Kreelak, 36, who completed Grade 11 at Jonah Amitnaaq Secondary School in Baker, was working at the Meadowbank Gold Mine near Baker as a supervisor for a concrete batch plant in 2009.
There he met a certified electrician from Newfoundland who became interested in his future.
Kreelak said the Newfoundlander asked him what he was going to do after the contract was over and did he have any interest in becoming an electrician.
He said he gave the electrician the same answer to both questions.
“I told him I had absolutely no idea,” said Kreelak. “So he talked to our superintendent about (job) shadowing me for a few days, as things were going slow for me in the batch plant.
“I spent a few days with him and he, pretty much, single-handedly convinced me to get into the trade.
“I’m very thankful he offered to shadow me for those few days.”
It wasn’t long after the Newfoundlander’s offer before Kreelak began the process of becoming a certified electrician.
Nunavut adopted the Alberta curriculum in every trade except oil burner mechanic and Kreelak’s first order of business was to find an employer willing to indenture him.
Kreelak said once that was accomplished and he was signed up, the Government of Nunavut gave him a ‘blue book’ to keep track of his hours.
He said you’re required to work a minimum of 900 hours on the job before getting into technical training.
“Once you’re done your first year technical training, you’re granted 240 hours from in-class training to record into your blue book.
“Years one, two and three are identical when it comes to training, being two months for technical, while the final year is three months.
“It took me four years to get my journeyman ticket. I just recently got my red seal, as I didn’t do the test for a very long time.

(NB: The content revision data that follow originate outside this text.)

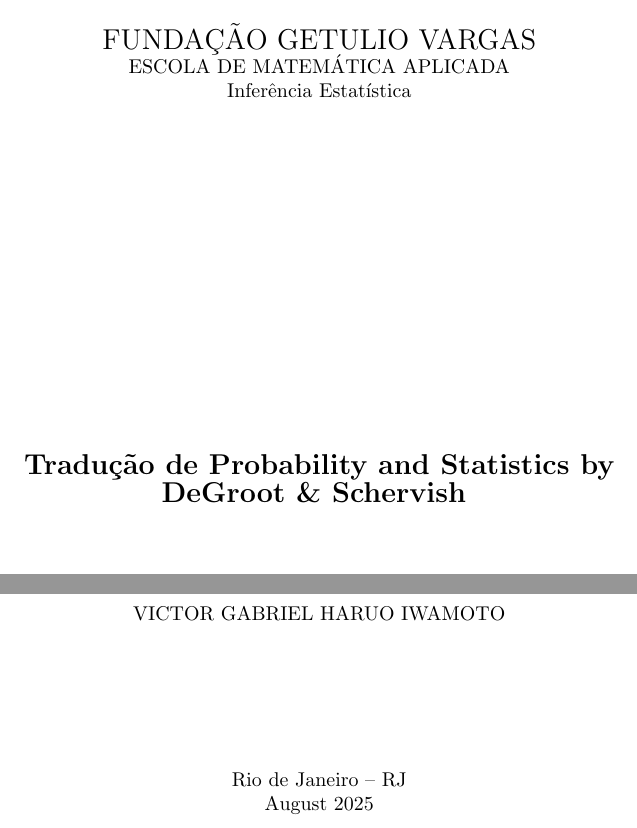
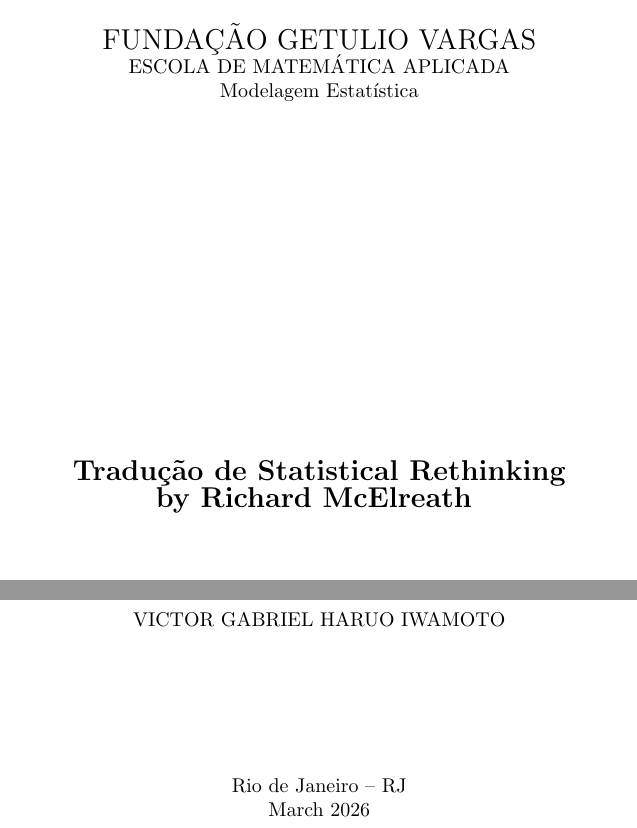
Before and after one commit to VictorGHaruo/ModelagemEstatistica, a LaTeX document (main.tex, which reads tex/cape.tex): two parts of page 1 of 24, joined at a grey line, cut so that both start at the same text. Compiled offline with pdfLaTeX.

Commit message:
Cap 1 - reviewed

```diff
--- a/main.tex
+++ b/main.tex
@@ -19,7 +19,7 @@
 \lhead{\includegraphics[height=0.29cm]{img/emap.png}}
 \rhead{\textbf{Fundação Getúlio Vargas}}
 
-\lfoot{Inferência Estatística}
+\lfoot{Modelagem Estatística}
 \rfoot{Página \thepage\ de \pageref{LastPage}}
 
 \renewcommand{\headrulewidth}{0.4pt}
--- a/tex/cape.tex
+++ b/tex/cape.tex
@@ -8,11 +8,11 @@
 
   {\Large FUNDAÇÃO GETULIO VARGAS \\}
   {\normalsize ESCOLA DE MATEMÁTICA APLICADA \\}
-    {\normalsize Inferência Estatística}
+  {\normalsize Modelagem Estatística}
 
   \vfill
 
-    {\bfseries\Large Tradução de Probability and Statistics by DeGroot \& Schervish }
+  {\bfseries\Large Tradução de Statistical Rethinking \\ by Richard McElreath }
 
   \vfill
 
@@ -23,6 +23,6 @@
   \vspace{2.5cm}
 
   {Rio de Janeiro -- RJ \\}
-    {August 2025}
+  {March 2026}
 
 \end{titlepage}
```
Also changed, not shown: main.pdf, 2 other files. Lines whose indentation alone changed are shown as unchanged.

“The journeyman ticket allows you to work in your province or territory but, if you get your red seal, you’re basically allowed to work anywhere in the world because Canadian standards are high.”
Kreelak studied at Grande Prairie Regional College and was employed with Agnico Eagle Mines (AEM) for about four years. He moved to Lethbridge, Alta., about six months ago with his wife and two sons to do projects for Atco Gas’s pipeline division.
He said he really enjoys travelling around working with the pipeline sites, as he never had the opportunity to do such work before moving to Alberta.
“The fear of not being knowledgeable about a few subjects on these sites came across my mind a few times. But having worked with a guy that’s been on these sites for a very long time kind of helped me overcome them, as he’s an easy guy to approach.
“Always asking him questions has made me more comfortable working here, because he’s all for helping people out.
“I plan to get back working with AEM after I’m done with a pipeline project that I will be taking care of next month. The project may go on until the fall.”
Kreelak said he’s still aiming for the stars, but, overall, he’s happy with where he’s at in life. Living in Lethbridge is a whole different lifestyle for him and his family and, so far, it’s been going very well for them.
He’s a strong supporter of the trades and has an encouraging message for those in secondary school thinking of a career in the trades.
“There’s a whole world out there for you explore.
“Go out, aim higher than you thought you ever could and never be afraid of a setback.”